I still remember sitting in the doctor’s office and hearing my diagnosis. as the doctor began explaining all the hallmarks of major depressive disorder – fatigue, lost of interest, cyclic episodes, constant sleeping, low self-esteem – I kept nodding along, feeling like he had taken a snapshot of what I called my “bad days”. I began a medication regimen, and I noticed that my “bad days” were becoming few and far between. when I did have one, it was nowhere near as low as the ones previously. I would feel a little bit down as opposed to drowning in a toxic sea of guilt, shame, and hopelessness. things were getting better, and I felt so much more vibrant and engaged and in control of my mental life than I had in a long time. so when the opportunity came for James to go back to boston for what seemed like a great job and he came to me asking if I’d be ok if he took it, I said yes.

I hadn’t had an episode in over a year. we were doing well. we were happy. was happy. I wanted to show that I was truly better.
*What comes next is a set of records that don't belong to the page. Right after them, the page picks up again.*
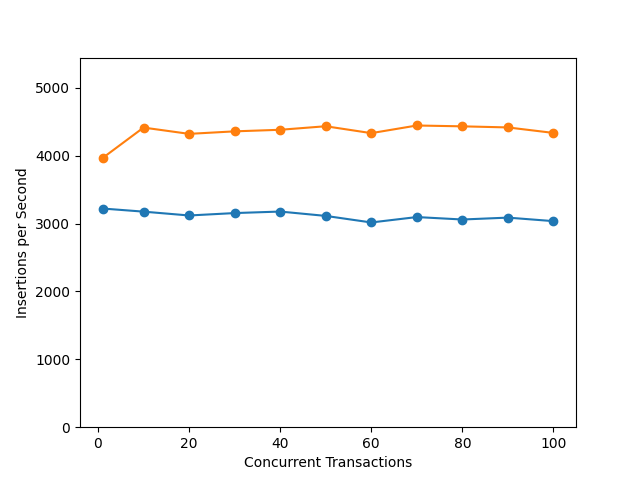
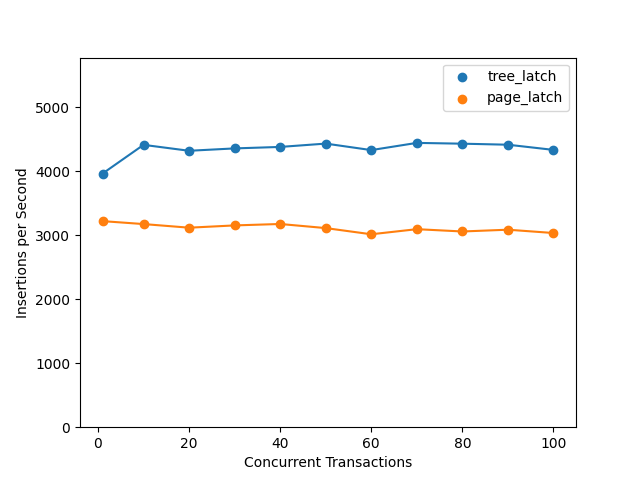
update benchmark

diff --git a/scripts/benchmark/draw.py b/scripts/benchmark/draw.py
@@ -32,7 +32,9 @@ def draw():
     f = open(report_path, "r")
     all_records = json.load(f, object_hook=lambda x: json_loader(**x))
 
-    for latch_strategy in ["page_latch", "tree_latch"]:
+    points_list = []
+
+    for latch_strategy in ["tree_latch", "page_latch"]:
         records = list(
             filter(
                 lambda x: x.target_attributes["latch_strategy"] == latch_strategy,
@@ -46,17 +48,17 @@ def draw():
         thread_count_list = [r.target_attributes["thread_count"] for r in records]
         insert_per_second = [r.test_result["insert_per_second"] for r in records]
 
-        print(thread_count_list)
-        print(insert_per_second)
-
         plt.plot(thread_count_list, insert_per_second)
-        plt.scatter(thread_count_list, insert_per_second)
+        points = plt.scatter(thread_count_list, insert_per_second, label=latch_strategy)
+        points_list.append(points)
 
     plt.xlabel("Concurrent Transactions")
     plt.ylabel("Insertions per Second")
 
-    top = max(insert_per_second) + 1000
+    top = max([r.test_result["insert_per_second"] for r in all_records]) * 1.3
     plt.ylim(bottom=0, top=top)
+
+    plt.legend(handles=points_list, loc="upper right")
 
     plt.savefig("./docs/img/insertions_per_second.png")
     return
but I wasn’t. 3 days after James left, I had an episode. in hindsight, it shouldn’t have been surprising. I was working full-time while in nursing school, which was undeniably stressful, even if I was enjoying myself most of the time. I was also planning a wedding. with the additional stress of a long-distance relationship, I was done. the move wasn’t the sole cause, but it was, I think, what broke the dam.

and I’ve been treading water ever since. there are days when I feel like I’m barely keeping my head above the water, being engulfed by a darkness and hopelessness so pervasive that it’s hard to stay awake, much less get out of bed in the morning. my mind feels hazy, as though I’m in a daze I can’t get out of. on better days, I make it through the day without crying, functioning & surviving, but never quite thriving. I think back to the other extended periods of depression in my life – 6 months during senior year of high school, 2 years in college – and I am paralyzed by the fear that this tunnel is nowhere close to ending. I know I have help now, and I know how to deal with some things better, and yet, I’m afraid.

I’m afraid because I know my illness makes people uncomfortable. I can see the discomfort in their eyes, and I just withdraw even more, which makes people think I’m cold or distant or weird. I see how it embarrasses my husband to have to explain to his family why I’m unresponsive or why things are not ok, and I withdraw that little bit more, choking on shame and guilt. I’ve always found it funny that people have mistaken my depression as coldness, because nothing could be farther from the truth. my mind isn’t cold – it’s frenetic, it’s chaotic, it’s unceasing, it’s on the verge of overheating. I’ve come to realize that my parents are not alone in their mistrust and ignorance of mental illness – the misunderstanding is pervasive, and it makes the journey that much more lonely & solitary. I sometimes wish I had something tangible to point to, so I could say to people, “here, here is the manifestation of my depression” and they would understand, they would believe. but I can’t.

so I write instead, finding the words on paper that I can’t find the voice to say out loud. I write sentences to make sense of this tangle of feelings I can’t untie and set right within my head. I write paragraphs to simultaneously explain and maintain the walls I’ve put up between me and judgmental questions. I write thoughts to give what I’m experiencing a corporal existence.

I write to give life to the atrophy I’m feeling. I write because it’s the only way I know how to live my way through the dark.

thank you for reading.